3. Old Clichés Never Die, They Just Go Digital. No noir trick is too shopworn for Ramin Niami’s Paris, a pathetic American-set DV policier featuring affectless former child star Chad Allen and Chinese pinup Bai Ling: cheap motels, gold-hearted whores, bitter ex-cops, a cash-stuffed duffel bag, and a smoky poker game that erupts in slo-mo gunfire.

4. Neofakeism: The New Neorealism. Italy birthed documentary-inflected neorealism as a form of of post-war arte povera. The Afghan-French Nilofar in the Rain attempts same with DV, to confusing, unsteady effect. So terrible it’s fascinating, Fire Dancer is an Afghan-American identity pic completed after director Jawed Wassel’s brutal killing in October 2001 (his producer has been charged with the murder). Fire Dancer struggles to articulate an ultra-low-budget 21st-century aesthetic, slapping together a hodgepodge of home-movie acting(-out), sub-Bollywood fantasy, soap-opera romance, and film-schooly Scorsese/Spike Lee nods. Yet, somehow, this global-pop ripoff conveys true heart and tough reality through the cheesiest means. It succeeds because, unlike much of this lineup, it knows it has a reason to exist. —Ed Halter

Among the half-dozen restorations of great interest at Tribeca, UCLA historian Janet Bergstrom has assembled an invaluable program with “Murnau’s 4 Devils—Traces of a Lost Film.” All prints have vanished of F.W. Murnau’s 1928 circus drama, the German director’s second American film, made just after his masterpiece, Sunrise—it’s perhaps the most important lost film of all time. Bergstrom evokes this ghost movie through materials documenting its production and reception, stills, and stunning art-director sketches.

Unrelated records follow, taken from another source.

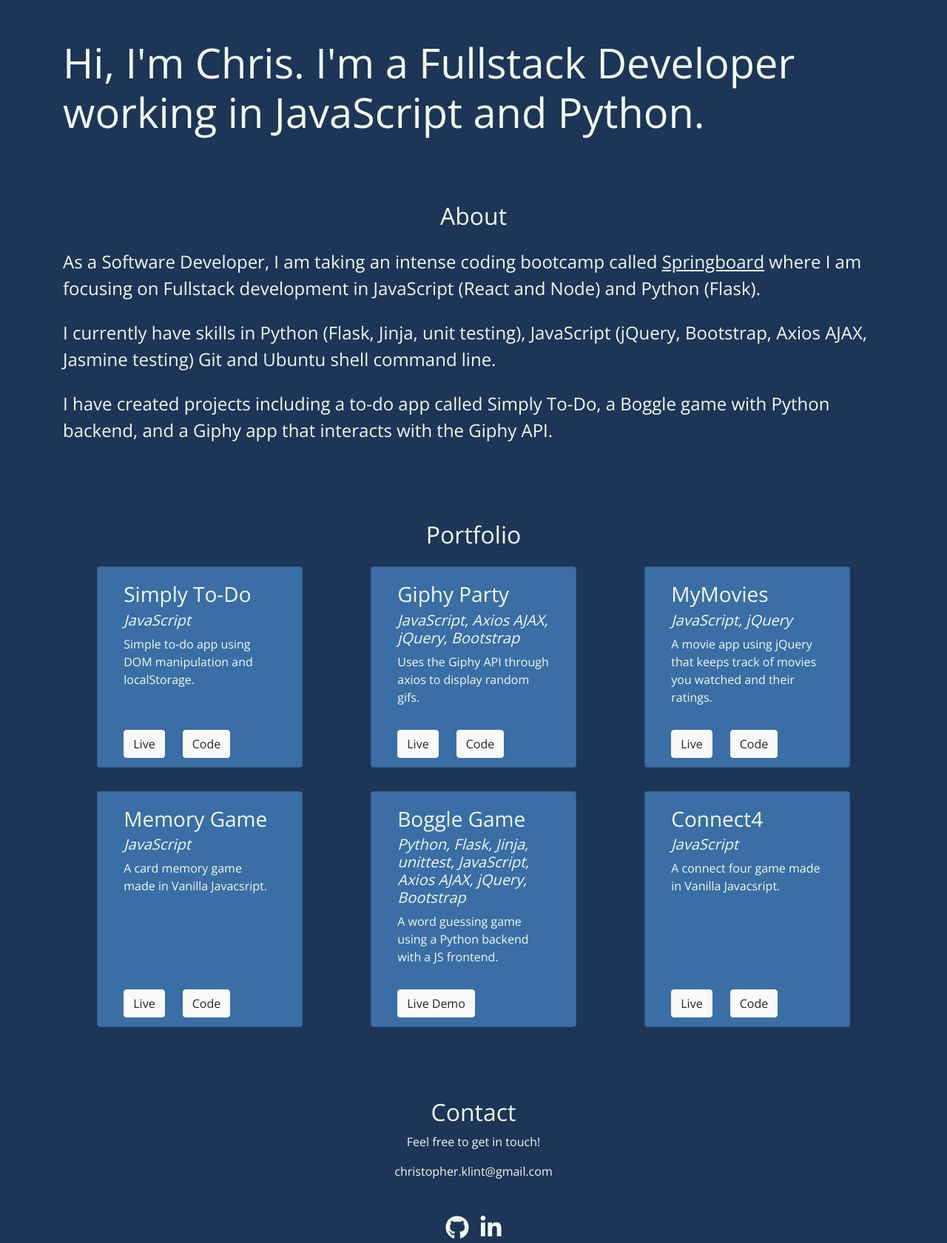
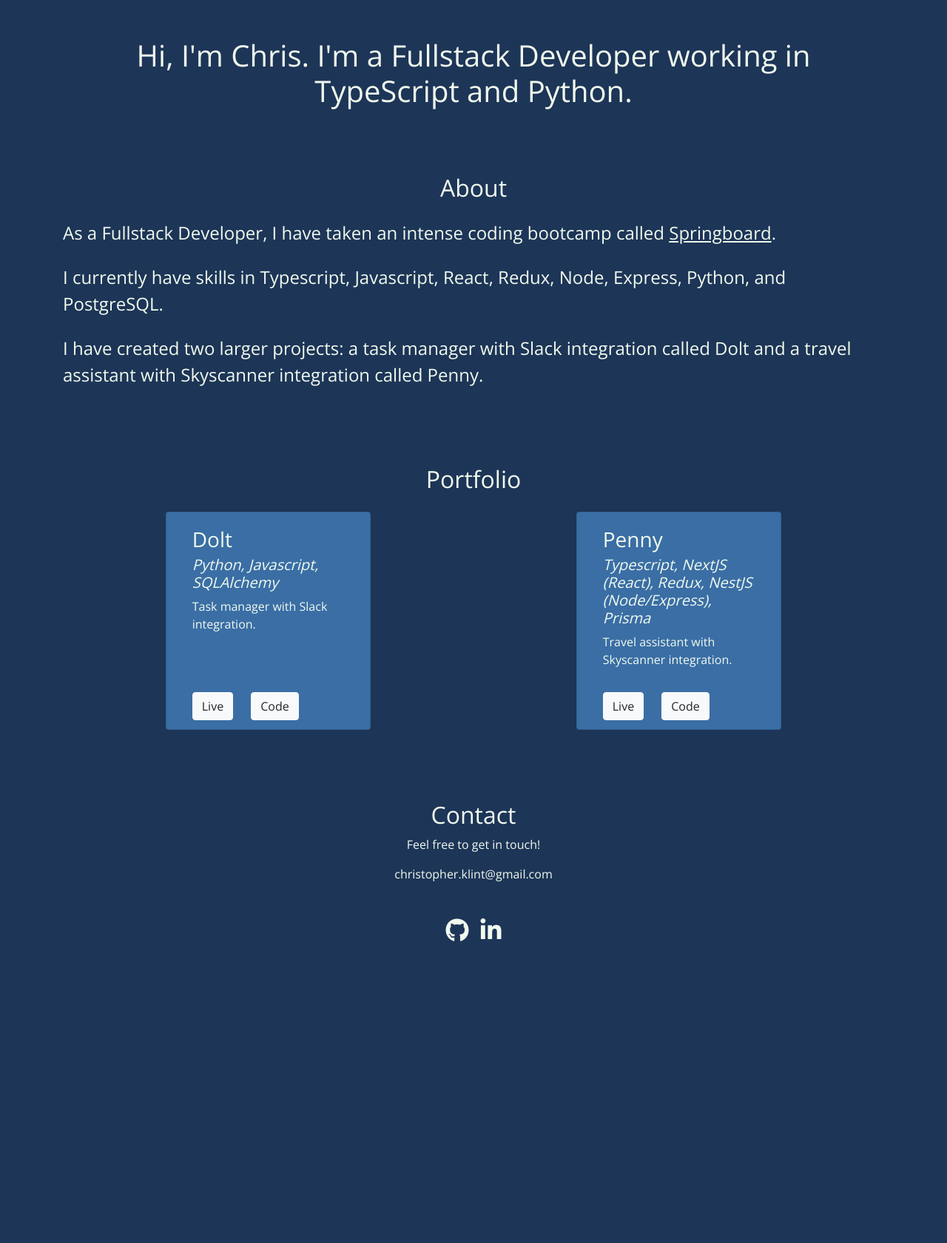
Before and after one commit to christopherklint97/Portfolio, a plain HTML site: page index.html in a window 1280 px wide. Shown: the part 77-1758 px from the top of the page at 74% size. After the commit the page ends 1401 px from the top, so only its background shows below. Drawn offline with nearby package versions, Linux system fonts and the light colour scheme.

Commit message:
edit projects and text on site

```diff
--- a/index.html
+++ b/index.html
@@ -1,41 +1,62 @@
 <!DOCTYPE html>
 <html lang="en">
-
   <head>
     <meta charset="UTF-8" />
-    <meta name="viewport" content="width=device-width, initial-scale=1, shrink-to-fit=no" />
+    <meta
+      name="viewport"
+      content="width=device-width, initial-scale=1, shrink-to-fit=no"
+    />
 
-    <head>
-        <meta charset="UTF-8">
-        <meta name="viewport" content="width=device-width, initial-scale=1, shrink-to-fit=no">
+    <meta charset="UTF-8" />
+    <meta
+      name="viewport"
+      content="width=device-width, initial-scale=1, shrink-to-fit=no"
+    />
 
     <!-- Bootstrap -->
-        <link rel="stylesheet" href="https://stackpath.bootstrapcdn.com/bootstrap/4.5.2/css/bootstrap.min.css"
-            integrity="sha384-JcKb8q3iqJ61gNV9KGb8thSsNjpSL0n8PARn9HuZOnIxN0hoP+VmmDGMN5t9UJ0Z" crossorigin="anonymous">
+    <link
+      rel="stylesheet"
+      href="https://stackpath.bootstrapcdn.com/bootstrap/4.5.2/css/bootstrap.min.css"
+      integrity="sha384-JcKb8q3iqJ61gNV9KGb8thSsNjpSL0n8PARn9HuZOnIxN0hoP+VmmDGMN5t9UJ0Z"
+      crossorigin="anonymous"
+    />
     <!-- FontAwesome -->
-        <script src="https://kit.fontawesome.com/9b0c10cb9c.js" crossorigin="anonymous"></script>
+    <script
+      src="https://kit.fontawesome.com/9b0c10cb9c.js"
+      crossorigin="anonymous"
+    ></script>
     <!-- My CSS -->
-        <link rel="stylesheet" href="style.css">
+    <link rel="stylesheet" href="style.css" />
     <!-- SEO -->
-        <title>Christopher Klint - Software Developer Portfolio</title>
-        <meta name="description"
-            content="This portfolio shows projects using JavaScript, jQuery, Axios AJAX, Python, Flask, and more.">
+    <title>Christopher Klint - Fullstack Developer Portfolio</title>
+    <meta
+      name="description"
+      content="This portfolio shows projects using Typescript, Javascript, React, Redux, Node, Express and Python."
+    />
   </head>
 
   <body>
-
     <header>
       <nav class="navbar navbar-expand-lg navbar-light bg-light fixed-top">
         <div class="container">
           <a class="navbar-brand" href="#">Christopher Klint</a>
-                <button class="navbar-toggler" type="button" data-toggle="collapse" data-target="#navbarNav"
-                    aria-controls="navbarNav" aria-expanded="false" aria-label="Toggle navigation">
+          <button
+            class="navbar-toggler"
+            type="button"
+            data-toggle="collapse"
+            data-target="#navbarNav"
+            aria-controls="navbarNav"
+            aria-expanded="false"
+            aria-label="Toggle navigation"
+          >
             <span class="navbar-toggler-icon"></span>
           </button>
           <div class="collapse navbar-collapse text-center" id="navbarNav">
             <ul class="navbar-nav">
               <li class="nav-item">
-                            <a class="nav-link" href="#about">About <span class="sr-only">(current)</span></a>
+                <a class="nav-link" href="#about"
+                  >About <span class="sr-only">(current)</span></a
+                >
               </li>
               <li class="nav-item">
                 <a class="nav-link" href="#portfolio">Portfolio</a>
@@ -50,18 +71,29 @@
     </header>
 
     <main class="container">
-        <h1 class="display-4 pt-5" id="hero-text">Hi, I'm Chris. I'm a Fullstack Developer working in JavaScript and
-            Python.</h1>
+      <h1 class="pt-5 text-center" id="hero-text">
+        Hi, I'm Chris. I'm a Fullstack Developer working in TypeScript and
+        Python.
+      </h1>
 
       <section>
         <h2 class="text-center" id="about">About</h2>
-            <p class="about my-4">As a Software Developer, I am taking an intense coding bootcamp called <a
-                    href="https://www.springboard.com/"><u>Springboard</u></a> where I am focusing on Fullstack
-                development in JavaScript (React and Node) and Python (Flask).
-            <p class="about my-4">I currently have skills in Python (Flask, Jinja, unit testing), JavaScript (jQuery,
-                Bootstrap, Axios AJAX, Jasmine testing) Git and Ubuntu shell command line.</p>
-            <p class="about my-4">I have created projects including a to-do app called Simply To-Do, a Boggle game with
-                Python backend, and a Giphy app that interacts with the Giphy API. </p>
+        <p class="about my-4">
+          As a Fullstack Developer, I have taken an intense coding bootcamp
+          called
+          <a href="https://www.springboard.com/"><u>Springboard</u></a
+          >.
+        </p>
+
+        <p class="about my-4">
+          I currently have skills in Typescript, Javascript, React, Redux, Node,
+          Express, Python, and PostgreSQL.
+        </p>
+        <p class="about my-4">
+          I have created two larger projects: a task manager with Slack
+          integration called Dolt and a travel assistant with Skyscanner
+          integration called Penny.
+        </p>
       </section>
 
       <section>
@@ -70,80 +102,53 @@
           <div class="row d-flex justify-content-around">
             <div class="card col-12 col-lg-3 bg-secondary my-3 mx-1">
               <div class="card-body">
-                            <h3 class="card-title">Simply To-Do</h3>
-                            <h5 class="card-subtitle mb-2"><em>JavaScript</em></h5>
-                            <p class="card-text">Simple to-do app using DOM manipulation and localStorage.</p>
+                <h3 class="card-title">Dolt</h3>
+                <h5 class="card-subtitle mb-2">
+                  <em>Python, Javascript, SQLAlchemy</em>
+                </h5>
+                <p class="card-text">Task manager with Slack integration.</p>
               </div>
               <div class="card-footer">
-                            <a href="https://christopherklint97.github.io/Simply-ToDo-App/" target="_blank"
-                                class="card-link"><button class="btn btn-light">Live</button></a>
-                            <a href="https://github.com/christopherklint97/Simply-ToDo-App" target="_blank"
-                                class="card-link"><button class="btn btn-light">Code</button></a>
+                <a
+                  href="https://dolt.christopherklint.com/"
+                  target="_blank"
+                  class="card-link"
+                  ><button class="btn btn-light">Live</button></a
+                >
+                <a
+                  href="https://github.com/christopherklint97/Dolt"
+                  target="_blank"
+                  class="card-link"
+                  ><button class="btn btn-light">Code</button></a
+                >
               </div>
             </div>
             <div class="card col-12 col-lg-3 bg-secondary my-3 mx-1">
               <div class="card-body">
-                            <h3 class="card-title">Giphy Party</h3>
-                            <h5 class="card-subtitle mb-2"><em>JavaScript, Axios AJAX, jQuery, Bootstrap</em></h5>
-                            <p class="card-text">Uses the Giphy API through axios to display random gifs.</p>
+                <h3 class="card-title">Penny</h3>
+                <h5 class="card-subtitle mb-2">
+                  <em
+                    >Typescript, NextJS (React), Redux, NestJS (Node/Express),
+                    Prisma</em
+                  >
+                </h5>
+                <p class="card-text">
+                  Travel assistant with Skyscanner integration.
+                </p>
               </div>
               <div class="card-footer">
-                            <a href="https://christopherklint97.github.io/Giphy-Party/" target="_blank"
-                                class="card-link"><button class="btn btn-light">Live</button></a>
-                            <a href="https://github.com/christopherklint97/Giphy-Party" target="_blank"
-                                class="card-link"><button class="btn btn-light">Code</button></a>
-                        </div>
-                    </div>
-                    <div class="card col-12 col-lg-3 bg-secondary my-3 mx-1">
-                        <div class="card-body">
-                            <h3 class="card-title">MyMovies</h3>
-                            <h5 class="card-subtitle mb-2"><em>JavaScript, jQuery</em></h5>
-                            <p class="card-text">A movie app using jQuery that keeps track of movies you watched and
-                                their ratings.</p>
-                        </div>
-                        <div class="card-footer">
-                            <a href="https://christopherklint97.github.io/MyMovies/" target="_blank"
-                                class="card-link"><button class="btn btn-light">Live</button></a>
-                            <a href="https://github.com/christopherklint97/MyMovies" target="_blank"
-                                class="card-link"><button class="btn btn-light">Code</button></a>
-                        </div>
-                    </div>
-                    <div class="card col-12 col-lg-3 bg-secondary my-3 mx-1">
-                        <div class="card-body">
-                            <h3 class="card-title">Memory Game</h3>
-                            <h5 class="card-subtitle mb-2"><em>JavaScript</em></h5>
-                            <p class="card-text">A card memory game made in Vanilla Javacsript.</p>
-                        </div>
-                        <div class="card-footer">
-                            <a href="https://christopherklint97.github.io/Memory-Game/" target="_blank"
-                                class="card-link"><button class="btn btn-light">Live</button></a>
-                            <a href="https://github.com/christopherklint97/Memory-Game" target="_blank"
-                                class="card-link"><button class="btn btn-light">Code</button></a>
-                        </div>
-                    </div>
-                    <div class="card col-12 col-lg-3 bg-secondary my-3 mx-1">
-                        <div class="card-body">
-                            <h3 class="card-title">Boggle Game</h3>
-                            <h5 class="card-subtitle mb-2"><em>Python, Flask, Jinja, unittest, JavaScript, Axios AJAX,
-                                    jQuery, Bootstrap</em></h5>
-                            <p class="card-text">A word guessing game using a Python backend with a JS frontend.</p>
-                        </div>
-                        <div class="card-footer">
-                            <a href="https://repl.it/@christopherklin/Boggle-Game" target="_blank"
-                                class="card-link"><button class="btn btn-light">Live Demo</button></a>
-                        </div>
-                    </div>
-                    <div class="card col-12 col-lg-3 bg-secondary my-3 mx-1">
-                        <div class="card-body">
-                            <h3 class="card-title">Connect4</h3>
-                            <h5 class="card-subtitle mb-2"><em>JavaScript</em></h5>
-                            <p class="card-text">A connect four game made in Vanilla Javacsript.</p>
-                        </div>
-                        <div class="card-footer">
-                            <a href="https://christopherklint97.github.io/Connect4/" target="_blank"
-                                class="card-link"><button class="btn btn-light">Live</button></a>
-                            <a href="https://github.com/christopherklint97/Connect4" target="_blank"
-                                class="card-link"><button class="btn btn-light">Code</button></a>
+                <a
+                  href="https://christopherklint97.github.io/Giphy-Party/"
+                  target="_blank"
+                  class="card-link"
+                  ><button class="btn btn-light">Live</button></a
+                >
+                <a
+                  href="https://github.com/christopherklint97/Giphy-Party"
+                  target="_blank"
+                  class="card-link"
+                  ><button class="btn btn-light">Code</button></a
+                >
               </div>
             </div>
           </div>
@@ -153,30 +158,39 @@
       <section class="contact-section text-center">
         <h2 id="contact">Contact</h2>
         <p>Feel free to get in touch!</p>
-            <a href="mailto:christopher.klint@gmail.com">christopher.klint@gmail.com</a>
+        <a href="mailto:christopher.klint@gmail.com"
+          >christopher.klint@gmail.com</a
+        >
       </section>
     </main>
 
     <footer class="container-fluid text-center">
       <ul class="nav justify-content-center my-5">
         <li class="nav-item mx-2 footer">
-                <a href="https://github.com/christopherklint97" target="_blank"><i class="fab fa-github"></i></a>
+          <a href="https://github.com/christopherklint97" target="_blank"
+            ><i class="fab fa-github"></i
+          ></a>
         </li>
         <li class="nav-item mx-2 footer">
-                <a href="https://www.linkedin.com/in/christopherklint/" target="_blank"><i
-                        class="fab fa-linkedin-in"></i></a>
+          <a
+            href="https://www.linkedin.com/in/christopherklint/"
+            target="_blank"
+            ><i class="fab fa-linkedin-in"></i
+          ></a>
         </li>
       </ul>
     </footer>
 
     <!-- jQuery first, then Bootstrap JS -->
-    <script src="https://code.jquery.com/jquery-3.5.1.slim.min.js"
+    <script
+      src="https://code.jquery.com/jquery-3.5.1.slim.min.js"
       integrity="sha384-DfXdz2htPH0lsSSs5nCTpuj/zy4C+OGpamoFVy38MVBnE+IbbVYUew+OrCXaRkfj"
-        crossorigin="anonymous"></script>
-    <script src="https://stackpath.bootstrapcdn.com/bootstrap/4.5.2/js/bootstrap.min.js"
+      crossorigin="anonymous"
+    ></script>
+    <script
+      src="https://stackpath.bootstrapcdn.com/bootstrap/4.5.2/js/bootstrap.min.js"
       integrity="sha384-B4gt1jrGC7Jh4AgTPSdUtOBvfO8shuf57BaghqFfPlYxofvL8/KUEfYiJOMMV+rV"
-        crossorigin="anonymous"></script>
-
+      crossorigin="anonymous"
+    ></script>
   </body>
-
 </html>
```
Also changed, not shown: 1 other file. Lines whose indentation alone changed are shown as unchanged.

Victor Schertzinger’s Redskin (1929), one of Paramount’s last silents, is one of the rare movies of its period to offer a sympathetic portrait of Native Americans. This meticulous Library of Congress restoration brings out its prettiness, but can’t avoid the somewhat artificial look of two-color Technicolor. The UCLA Archive’s restoration of Joseph Mankiewicz’s acerbic film à clef The Barefoot Contessa (1954) was not available for preview; nor was legendary UCLA archivist Robert Gitt’s program, “Charles Laughton Directs The Night of the Hunter,” composed of rushes and outtakes from the actor’s sole directorial effort, a flop in 1955 but now regarded as an American classic. (Gitt’s program is followed by the original film; Film Forum repeats the bill on May 8.)

Sergio Leone’s The Good, the Bad and the Ugly (1966), the spaghetti western that catapulted Clint Eastwood to stardom, was cut by 20 minutes for its release here. The restoration of an English-language version required some redubbing, and posed a problem for MGM’s John Kirk, since Lee Van Cleef (the Bad) had died in 1989—his lines were handled by a voice-over artist. (This version will also play Film Forum starting May 30.) Leone’s most ambitious film, Once Upon a Time in America (1984), was an epic poem at its original 227-minute European release, and a bewildering shambles when cut by 90 minutes for U.S. release—the shorter version seemed endless because the internal structure had been removed. This somber, hallucinatory reinvention of the American gangster movie will be shown as intended, uncut and on the big screen at Tribeca. —Elliott Stein